What is needed is a faithful copy of all the entries, with no pictures in it.

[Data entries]
= = = = = = =

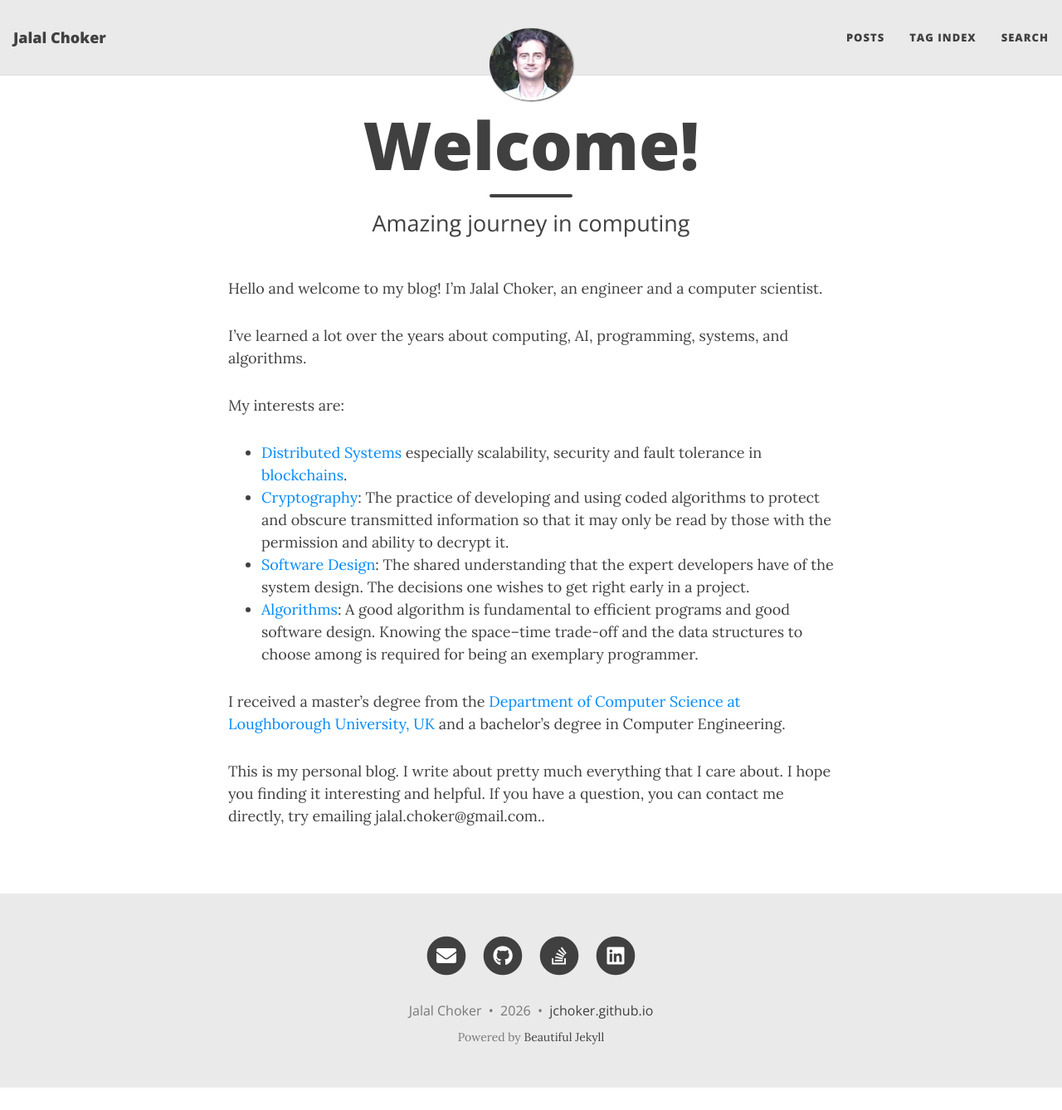
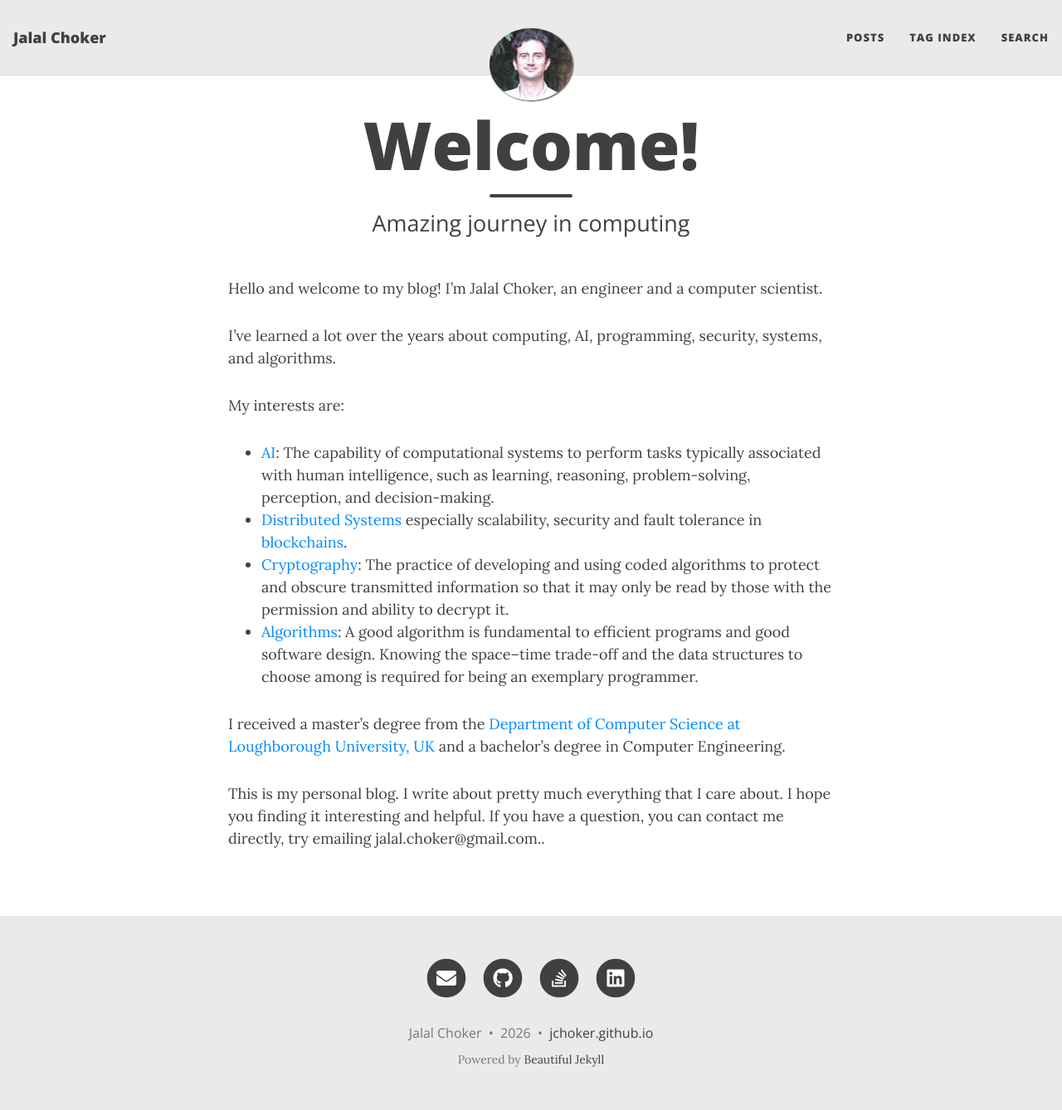
Before and after one commit to jchoker/jchoker.github.io, a Jekyll site: the page built from index.md, in a window 1280 px wide and 1338 px high. Shown: the whole window at 83% size. Built offline with Jekyll 4.4.1, drawn with Linux system fonts in a browser that asks for light colours; nearby versions of some CDN libraries.

Commit message:
Updated interests

```diff
--- a/index.md
+++ b/index.md
@@ -7,12 +7,12 @@ use-site-title: false
 
 Hello and welcome to my blog! I’m Jalal Choker, an engineer and a computer scientist.
 
-I’ve learned a lot over the years about computing, AI, programming, systems, and algorithms.
+I’ve learned a lot over the years about computing, AI, programming, security, systems, and algorithms.
 
 My interests are:
+* [AI](https://en.wikipedia.org/wiki/Artificial_intelligence): The capability of computational systems to perform tasks typically associated with human intelligence, such as learning, reasoning, problem-solving, perception, and decision-making.
 * [Distributed Systems](https://www.splunk.com/en_us/blog/learn/distributed-systems.html) especially scalability, security and fault tolerance in [blockchains](https://www.ibm.com/think/topics/blockchain).
 * [Cryptography](https://www.ibm.com/think/topics/cryptography): The practice of developing and using coded algorithms to protect and obscure transmitted information so that it may only be read by those with the permission and ability to decrypt it.
-* [Software Design](https://martinfowler.com/architecture/): The shared understanding that the expert developers have of the system design. The decisions one wishes to get right early in a project.
 * [Algorithms](https://mitpress.mit.edu/books/introduction-algorithms-third-edition/): A good algorithm is fundamental to efficient programs and good software design. Knowing the space–time trade-off and the data structures to choose among is required for being an exemplary programmer.
 
 I received a master's degree from the [Department of Computer Science at Loughborough University, UK](https://www.lboro.ac.uk/departments/compsci/) and a bachelor's degree in Computer Engineering<!--- from the [Department of Computer Engineering at Ferdowsi University of Mashhad](http://ce.um.ac.ir/index.php?lang=en) --->.
```
Also changed, not shown: 1 other file.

= = = = = = =

### Response to the exercise
Before and after one commit to jchoker/jchoker.github.io, a Jekyll site: the page built from index.md, in a window 1280 px wide and 1338 px high. Shown: the whole window at 83% size. Built offline with Jekyll 4.4.1, drawn with Linux system fonts in a browser that asks for light colours; nearby versions of some CDN libraries.

Commit message:
Updated interests

```diff
--- a/index.md
+++ b/index.md
@@ -7,12 +7,12 @@ use-site-title: false
 
 Hello and welcome to my blog! I’m Jalal Choker, an engineer and a computer scientist.
 
-I’ve learned a lot over the years about computing, AI, programming, systems, and algorithms.
+I’ve learned a lot over the years about computing, AI, programming, security, systems, and algorithms.
 
 My interests are:
+* [AI](https://en.wikipedia.org/wiki/Artificial_intelligence): The capability of computational systems to perform tasks typically associated with human intelligence, such as learning, reasoning, problem-solving, perception, and decision-making.
 * [Distributed Systems](https://www.splunk.com/en_us/blog/learn/distributed-systems.html) especially scalability, security and fault tolerance in [blockchains](https://www.ibm.com/think/topics/blockchain).
 * [Cryptography](https://www.ibm.com/think/topics/cryptography): The practice of developing and using coded algorithms to protect and obscure transmitted information so that it may only be read by those with the permission and ability to decrypt it.
-* [Software Design](https://martinfowler.com/architecture/): The shared understanding that the expert developers have of the system design. The decisions one wishes to get right early in a project.
 * [Algorithms](https://mitpress.mit.edu/books/introduction-algorithms-third-edition/): A good algorithm is fundamental to efficient programs and good software design. Knowing the space–time trade-off and the data structures to choose among is required for being an exemplary programmer.
 
 I received a master's degree from the [Department of Computer Science at Loughborough University, UK](https://www.lboro.ac.uk/departments/compsci/) and a bachelor's degree in Computer Engineering<!--- from the [Department of Computer Engineering at Ferdowsi University of Mashhad](http://ce.um.ac.ir/index.php?lang=en) --->.
```
Also changed, not shown: 1 other file.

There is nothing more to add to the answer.